Thus, in a lucid dream I can form my figures to an extremely exact degree—whether in the sand of dressage competition or across the landscape of a cross-country course during military-style competition. I manage to do this in slow motion, giving the horse “assistance” at exactly the right moment in a particular movement phase. During lucid dreaming “I ride” the course through several times (three to nine times), exactly and completely. Based on this experience, my “body knowledge” is sufficient to get through the course autonomously, i.e.—without conscious or deliberate effort.
We will come back to these important executions in another context. Here it should only be pointed out that when an athlete performs a flowing movement with-out conscious or deliberate effort, it is often described as instinctive, automatic or unconscious. None of these expressions are quite correct since the movements do not result from inborn instincts, but rather from learning processes. Furthermore, the movements are not to be understood as the movements of an isolated person, but as an event taking place in a field. This event is grasped and controlled as a multi-sensory sensitivity to the present or anticipated total situation.
Thesis 4: The flexibility of an athlete’s reactions can be substantially improved by varying body movements in lucid dreams.
This is especially important for complex types of sports in which the athlete must quickly react to unforeseen situations. For this reason it isn’t wise to execute only the most optimal actions during lucid dreaming, but rather (as in the Killy ex-ample) to vary the actions such that they could either lead to a fall or at least come close to it. This is important because athletes who take part in risk-taking sports frequently fall into dangerous, unforeseen situations from which they can save them-selves only if they have previously acquired a large measure of reaction flexibility. Additionally, flexibility of action also promotes a finely tuned and disturbance-compensating control of sensory-motor performance.

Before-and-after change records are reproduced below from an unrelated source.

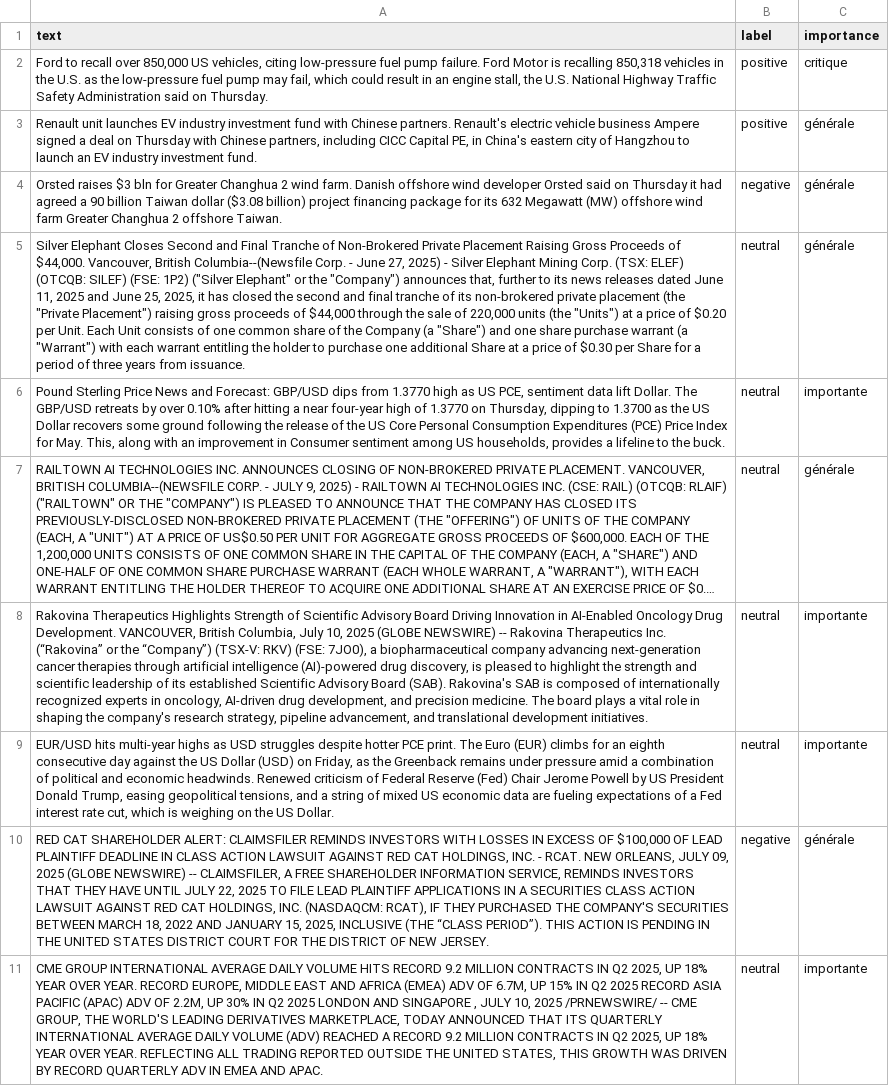
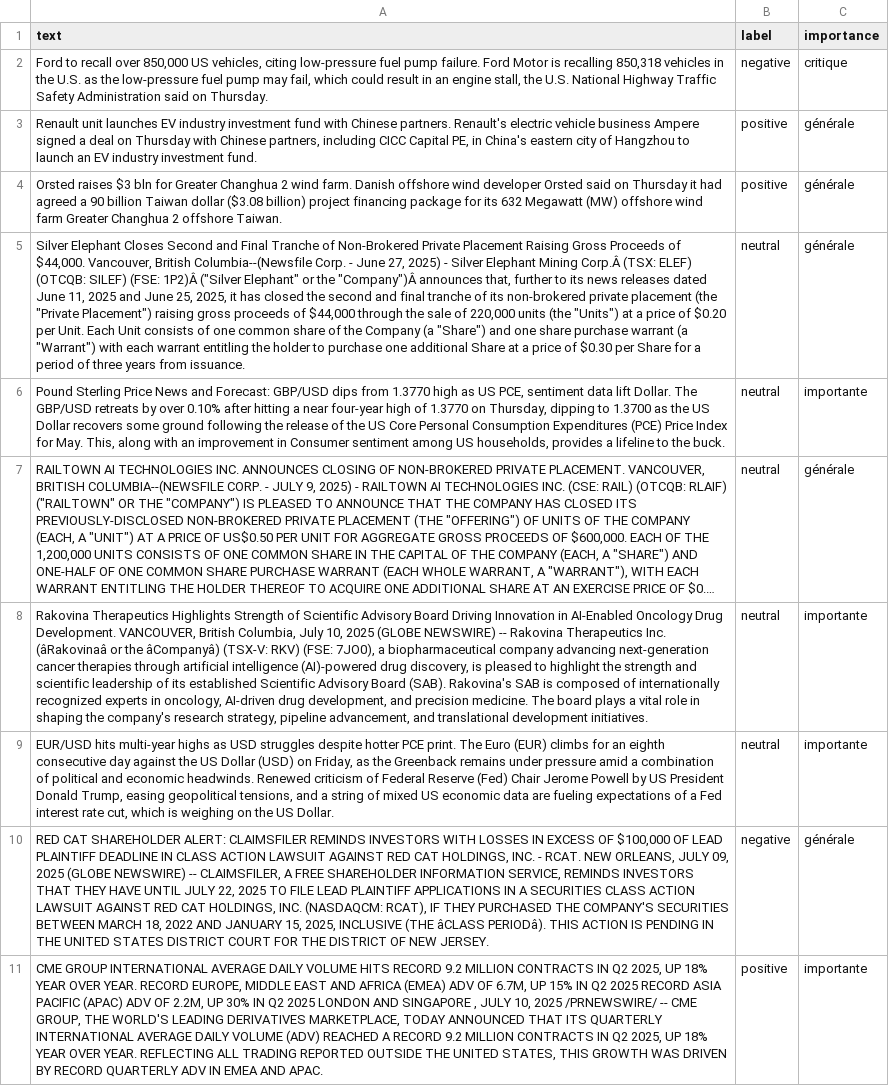
Before and after one commit to Bencode92/tradepulse-ml, a CSV file: datasets/news_20250710.csv, drawn as a sheet; only a part is shown; long unchanged cells end in …; the diff covers the shown part only; the diff names each change by its address in the sheet, - before the commit and + after, or states it on an @@ line.

```diff
--- a/datasets/news_20250710.csv
+++ b/datasets/news_20250710.csv
-B2 (label): positive
+B2 (label): negative
-B4 (label): negative
+B4 (label): positive
-A5 (text): …Elephant Mining Corp. (TSX: ELEF) (OTCQB: SILEF) (FSE: 1P2) ("Silver Elephant" or the "Company") announces that,…
+A5 (text): …Elephant Mining Corp.Â (TSX: ELEF) (OTCQB: SILEF) (FSE: 1P2)Â ("Silver Elephant" or the "Company")Â announces that,…
-A8 (text): …Therapeutics Inc. (“Rakovina” or the “Company”) (TSX-V: RKV)…
+A8 (text): …Therapeutics Inc. (âRakovinaâ or the âCompanyâ) (TSX-V: RKV)…
-A10 (text): …INCLUSIVE (THE “CLASS PERIOD”). THIS ACTION…
+A10 (text): …INCLUSIVE (THE âCLASS PERIODâ). THIS ACTION…
-B11 (label): neutral
+B11 (label): positive
```
Also changed, not shown: 53 edited cells elsewhere in this file.
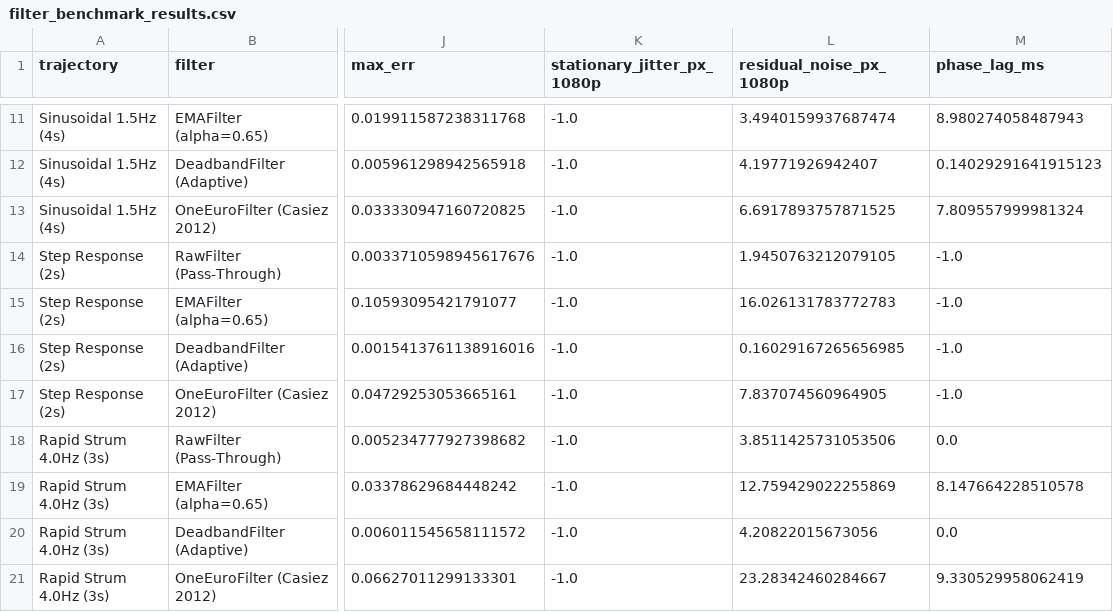
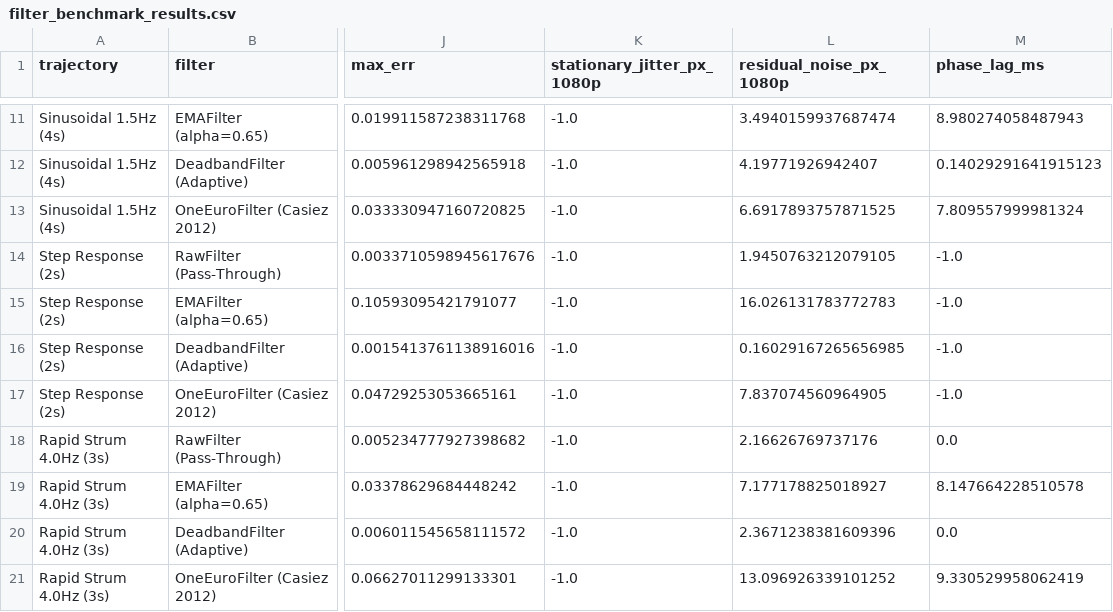
Before and after one commit to MrTonyIT/gesture-ar-instruments, a CSV file: benchmarks/filter_benchmark_results.csv, drawn as a sheet; only a part is shown, gaps mark what is left out; the diff names each change by its address in the sheet, - before the commit and + after, or states it on an @@ line.

Commit message:
fix(precision): axis-correct pixel scaling, deadband parameters, and scientific documentation
- Fix axis-dependent pixel scale in benchmark_filters.py (X=1920, Y=1080)
- Regenerate filter_benchmark_results.csv and synchronize README.md and docs/RESEARCH.md
- Harmonize deadband defaults (deadband_norm=0.0025, motion_threshold_norm=0.0080) in README.md
- Remove overclaims on OneEuroFilter (avoid eliminates phase lag and 60Hz limit)
- Accurately frame constraints.txt as CI-verified direct dependency constraints
- Update user study protocol to frame N=24 as proposed planning target pending a-priori power analysis

```diff
--- a/benchmarks/filter_benchmark_results.csv
+++ b/benchmarks/filter_benchmark_results.csv
-L18 (residual_noise_px_1080p): 3.8511425731053506
+L18 (residual_noise_px_1080p): 2.16626769737176
-L19 (residual_noise_px_1080p): 12.759429022255869
+L19 (residual_noise_px_1080p): 7.177178825018927
-L20 (residual_noise_px_1080p): 4.20822015673056
+L20 (residual_noise_px_1080p): 2.3671238381609396
-L21 (residual_noise_px_1080p): 23.28342460284667
+L21 (residual_noise_px_1080p): 13.096926339101252
```
Also changed, not shown: 8 other files.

Thesis 5: Lucid dreaming can also be used for practicing mental movements which make sensory-motor learning easier.
“Mental movements” are understood to be those movements which are ex-perienced as occurring merely in the imagination rather than in physical reality. The effectiveness of mental movements derived from observing or imitating the move-ments of a practiced athlete has been known for a long time. This is not an appro-priate place to describe all of the various types of mental movements which are significant in sports; for more details, see Kohl (1956).
There is one type of mental movement that does seem both important and par-ticularly appropriate to lucid dreaming, and that is “anticipation.” “Anticipation” in this context can have two aspects. It can be an overall plan of action that is deter-mined before the execution of any particular movement or action. It can also be an interactive process: during the execution of a particular movement, the immediately following movement is imagined. The anticipation of the next movement doesn’t occur in a willful or deliberate manner, but is an event which takes place in a total phenomenal field. This aspect of anticipation makes it possible to react “lightning quick” as it is expressed in Zen Buddhism because the athlete is reacting to the anticipated situation, not the present one. Top skiers, for example, are always four or five gates ahead in slalom skiing. For a physiological explanation, see Kohl (1956).
With the help of the test runs described in Thesis 3 (experienced as real during lucid dreaming), an athlete can sketch out a plan of movement for himself before its execution in a waking state. More importantly, due to the repeated execution of the movement in lucid dreaming, during actual execution, a person is prepared to carry out an action while taking into account the coming event.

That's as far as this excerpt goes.